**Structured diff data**

________________

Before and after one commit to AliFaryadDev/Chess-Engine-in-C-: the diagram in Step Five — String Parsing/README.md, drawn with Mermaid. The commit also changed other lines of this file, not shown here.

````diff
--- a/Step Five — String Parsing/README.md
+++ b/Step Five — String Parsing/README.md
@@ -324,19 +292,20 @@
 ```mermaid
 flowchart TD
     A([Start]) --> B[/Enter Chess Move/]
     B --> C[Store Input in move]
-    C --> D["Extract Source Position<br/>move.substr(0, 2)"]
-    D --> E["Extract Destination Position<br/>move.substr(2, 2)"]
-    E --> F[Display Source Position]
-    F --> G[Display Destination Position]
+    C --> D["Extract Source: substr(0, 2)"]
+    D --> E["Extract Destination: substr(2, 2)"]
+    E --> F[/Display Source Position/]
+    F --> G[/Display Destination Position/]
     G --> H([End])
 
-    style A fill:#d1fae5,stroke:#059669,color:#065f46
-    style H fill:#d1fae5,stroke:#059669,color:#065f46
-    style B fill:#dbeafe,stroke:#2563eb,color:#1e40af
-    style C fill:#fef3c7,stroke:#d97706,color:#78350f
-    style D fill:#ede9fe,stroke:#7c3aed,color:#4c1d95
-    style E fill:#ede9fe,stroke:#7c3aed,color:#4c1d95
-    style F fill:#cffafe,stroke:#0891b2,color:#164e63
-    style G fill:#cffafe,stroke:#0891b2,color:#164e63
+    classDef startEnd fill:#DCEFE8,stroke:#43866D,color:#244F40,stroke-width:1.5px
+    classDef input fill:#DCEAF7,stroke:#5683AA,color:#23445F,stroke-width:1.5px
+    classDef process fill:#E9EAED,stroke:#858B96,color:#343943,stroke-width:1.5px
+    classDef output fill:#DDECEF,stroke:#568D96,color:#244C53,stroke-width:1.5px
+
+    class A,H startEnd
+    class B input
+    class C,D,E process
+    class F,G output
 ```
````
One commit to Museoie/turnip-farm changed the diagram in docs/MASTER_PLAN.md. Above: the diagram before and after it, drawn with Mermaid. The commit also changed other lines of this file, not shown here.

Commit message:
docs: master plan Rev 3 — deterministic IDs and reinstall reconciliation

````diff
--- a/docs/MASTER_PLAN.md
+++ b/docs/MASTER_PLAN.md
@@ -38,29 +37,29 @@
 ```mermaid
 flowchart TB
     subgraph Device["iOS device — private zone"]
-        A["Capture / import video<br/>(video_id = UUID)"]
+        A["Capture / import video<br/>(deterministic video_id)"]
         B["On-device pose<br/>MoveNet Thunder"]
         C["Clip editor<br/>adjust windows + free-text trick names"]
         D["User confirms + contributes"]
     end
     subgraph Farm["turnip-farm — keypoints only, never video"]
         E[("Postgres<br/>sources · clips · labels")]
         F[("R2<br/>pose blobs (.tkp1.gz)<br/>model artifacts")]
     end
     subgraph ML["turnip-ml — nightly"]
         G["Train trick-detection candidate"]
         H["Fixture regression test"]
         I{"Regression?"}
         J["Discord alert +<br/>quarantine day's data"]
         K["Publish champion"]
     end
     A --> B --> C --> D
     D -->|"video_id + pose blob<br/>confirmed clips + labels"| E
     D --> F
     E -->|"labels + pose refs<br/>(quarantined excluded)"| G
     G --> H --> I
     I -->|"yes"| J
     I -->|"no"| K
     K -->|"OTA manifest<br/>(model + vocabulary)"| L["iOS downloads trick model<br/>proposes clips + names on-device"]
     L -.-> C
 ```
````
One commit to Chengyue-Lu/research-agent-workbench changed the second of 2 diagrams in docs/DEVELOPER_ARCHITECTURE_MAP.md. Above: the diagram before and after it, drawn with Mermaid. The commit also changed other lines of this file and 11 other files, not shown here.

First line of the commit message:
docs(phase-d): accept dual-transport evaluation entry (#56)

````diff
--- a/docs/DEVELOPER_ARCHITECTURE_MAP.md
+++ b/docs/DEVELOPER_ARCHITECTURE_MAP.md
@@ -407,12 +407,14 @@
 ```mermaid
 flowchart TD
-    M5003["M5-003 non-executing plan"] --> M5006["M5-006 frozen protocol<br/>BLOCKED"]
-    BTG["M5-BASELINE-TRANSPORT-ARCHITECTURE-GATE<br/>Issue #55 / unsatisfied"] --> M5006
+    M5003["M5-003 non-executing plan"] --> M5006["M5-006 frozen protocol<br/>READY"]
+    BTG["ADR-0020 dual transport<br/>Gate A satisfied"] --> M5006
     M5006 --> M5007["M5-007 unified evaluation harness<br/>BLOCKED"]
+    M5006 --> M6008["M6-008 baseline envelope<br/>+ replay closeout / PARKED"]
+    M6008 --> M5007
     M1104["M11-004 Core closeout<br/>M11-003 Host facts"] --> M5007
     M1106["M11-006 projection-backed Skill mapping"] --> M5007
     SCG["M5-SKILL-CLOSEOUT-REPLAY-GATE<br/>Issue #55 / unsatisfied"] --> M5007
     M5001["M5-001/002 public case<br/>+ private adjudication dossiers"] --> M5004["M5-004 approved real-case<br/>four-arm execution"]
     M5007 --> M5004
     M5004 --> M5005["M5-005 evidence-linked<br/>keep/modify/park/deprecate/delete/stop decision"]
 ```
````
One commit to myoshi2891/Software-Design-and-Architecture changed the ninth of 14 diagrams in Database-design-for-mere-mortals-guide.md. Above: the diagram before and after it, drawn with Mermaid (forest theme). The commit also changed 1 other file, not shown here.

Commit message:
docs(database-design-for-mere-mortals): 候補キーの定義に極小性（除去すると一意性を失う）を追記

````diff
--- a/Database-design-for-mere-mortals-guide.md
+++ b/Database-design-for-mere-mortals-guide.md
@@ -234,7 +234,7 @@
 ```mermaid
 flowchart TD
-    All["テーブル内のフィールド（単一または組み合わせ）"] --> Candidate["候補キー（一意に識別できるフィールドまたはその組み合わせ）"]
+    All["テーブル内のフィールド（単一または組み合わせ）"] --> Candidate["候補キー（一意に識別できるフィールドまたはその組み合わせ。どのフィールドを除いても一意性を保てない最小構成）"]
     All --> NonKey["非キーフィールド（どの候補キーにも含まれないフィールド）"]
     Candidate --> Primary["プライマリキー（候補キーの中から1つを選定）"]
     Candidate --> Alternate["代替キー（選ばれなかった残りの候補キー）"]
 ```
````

________________

**Try it**
Print each line, exactly as written, from the one that contains "docs(database-design" to the end of the data above, with both end lines included and nothing else.

**Written answer**
docs(database-design-for-mere-mortals): 候補キーの定義に極小性（除去すると一意性を失う）を追記

````diff
--- a/Database-design-for-mere-mortals-guide.md
+++ b/Database-design-for-mere-mortals-guide.md
@@ -234,7 +234,7 @@
 ```mermaid
 flowchart TD
-    All["テーブル内のフィールド（単一または組み合わせ）"] --> Candidate["候補キー（一意に識別できるフィールドまたはその組み合わせ）"]
+    All["テーブル内のフィールド（単一または組み合わせ）"] --> Candidate["候補キー（一意に識別できるフィールドまたはその組み合わせ。どのフィールドを除いても一意性を保てない最小構成）"]
     All --> NonKey["非キーフィールド（どの候補キーにも含まれないフィールド）"]
     Candidate --> Primary["プライマリキー（候補キーの中から1つを選定）"]
     Candidate --> Alternate["代替キー（選ばれなかった残りの候補キー）"]
 ```
````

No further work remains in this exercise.